“… Plus, Parenthood is capable of scenes like the one on the car ride back from Sacramento in tonight’s episode, in which via bits and pieces, Max’s story of why he threw a tantrum in the middle of the class trip to Sutter’s Mill came out. One of the other kids started to make fun of him and told him he was a freak, and everybody else laughed at him. Instead of brushing it off, as Mr. Knight says he usually does, he had the very understandable reaction of, y’know, not wanting everybody to laugh at him and freaked out. But what rang true here wasn’t just Max’s reaction to the kids making fun of him; it was Adam and Kristina’s powerlessness to do anything about it. At one point, Adam calls the kid who made fun of Max an “asshole,” and he’s right about that, but he’s also talking about a 14-year-old boy. If Adam actually tried to do anything about it, he’d get thrown in jail."
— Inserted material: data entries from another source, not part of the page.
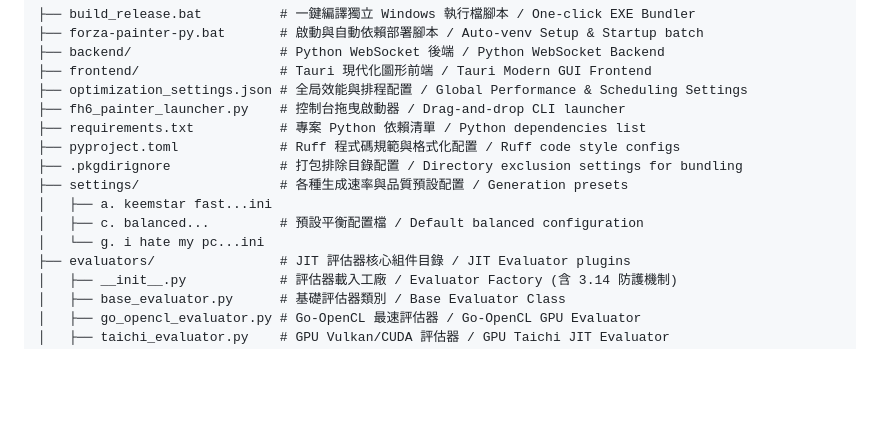
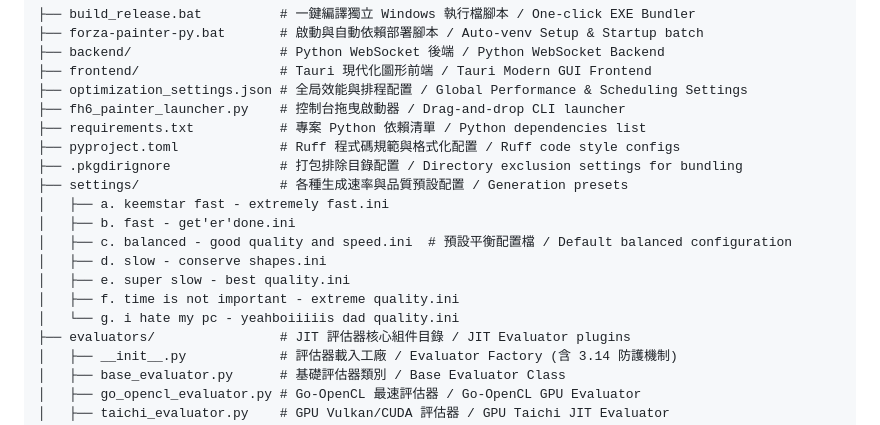
Before and after one commit to eddie772tw/FH6-Painter, a Markdown page: README.md, the part around the change. Rendered like a GitHub page; blank space fills up the shorter version.

Commit message:
docs: update settings directory list in README
Updated the README.md to accurately list all configuration files inside the `settings/` directory, resolving the truncated and missing file entries.

Co-authored-by: eddie772tw <124030741+eddie772tw@users.noreply.github.com>

```diff
--- a/README.md
+++ b/README.md
@@ -54,9 +54,13 @@ Support Go-OpenCL, Taichi, and Numba acceleration across CPU and GPU, provide GU
 ├── pyproject.toml             # Ruff 程式碼規範與格式化配置 / Ruff code style configs
 ├── .pkgdirignore              # 打包排除目錄配置 / Directory exclusion settings for bundling
 ├── settings/                  # 各種生成速率與品質預設配置 / Generation presets
-│   ├── a. keemstar fast...ini
-│   ├── c. balanced...         # 預設平衡配置檔 / Default balanced configuration
-│   └── g. i hate my pc...ini
+│   ├── a. keemstar fast - extremely fast.ini
+│   ├── b. fast - get'er'done.ini
+│   ├── c. balanced - good quality and speed.ini  # 預設平衡配置檔 / Default balanced configuration
+│   ├── d. slow - conserve shapes.ini
+│   ├── e. super slow - best quality.ini
+│   ├── f. time is not important - extreme quality.ini
+│   └── g. i hate my pc - yeahboiiiiis dad quality.ini
 ├── evaluators/                # JIT 評估器核心組件目錄 / JIT Evaluator plugins
 │   ├── __init__.py            # 評估器載入工廠 / Evaluator Factory (含 3.14 防護機制)
 │   ├── base_evaluator.py      # 基礎評估器類別 / Base Evaluator Class
```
"This is where the show is on much firmer ground handling Max’s Asperger’s: When he gets into a situation he doesn’t know how to handle, he can sometimes shut down. That’s happened less and less as the show has gone on (as Adam says to Mr. Knight), but where other kids might throw a punch or come up with some sort of forced, witty retort or even just retreat entirely and try to avoid the bully, Max is just as likely to unleash his emotions seemingly at random, in a way that’s scary to those who aren’t used to it, like Mr. Knight. Jason Katims has based at least some of Max on his own son, and while fiction and reality will necessarily diverge, it’s in scenes like this one or the scenes featuring Max from “Let’s Be Mad Together” where the show does some of its finest work. So long as these stories are about Adam, Kristina, and Max all working together to navigate daily life, as opposed to, like, Adam and Kristina starting a charter school, this is still one of the more effective portrayals of parenting a child on the spectrum on TV (and maybe the only one).”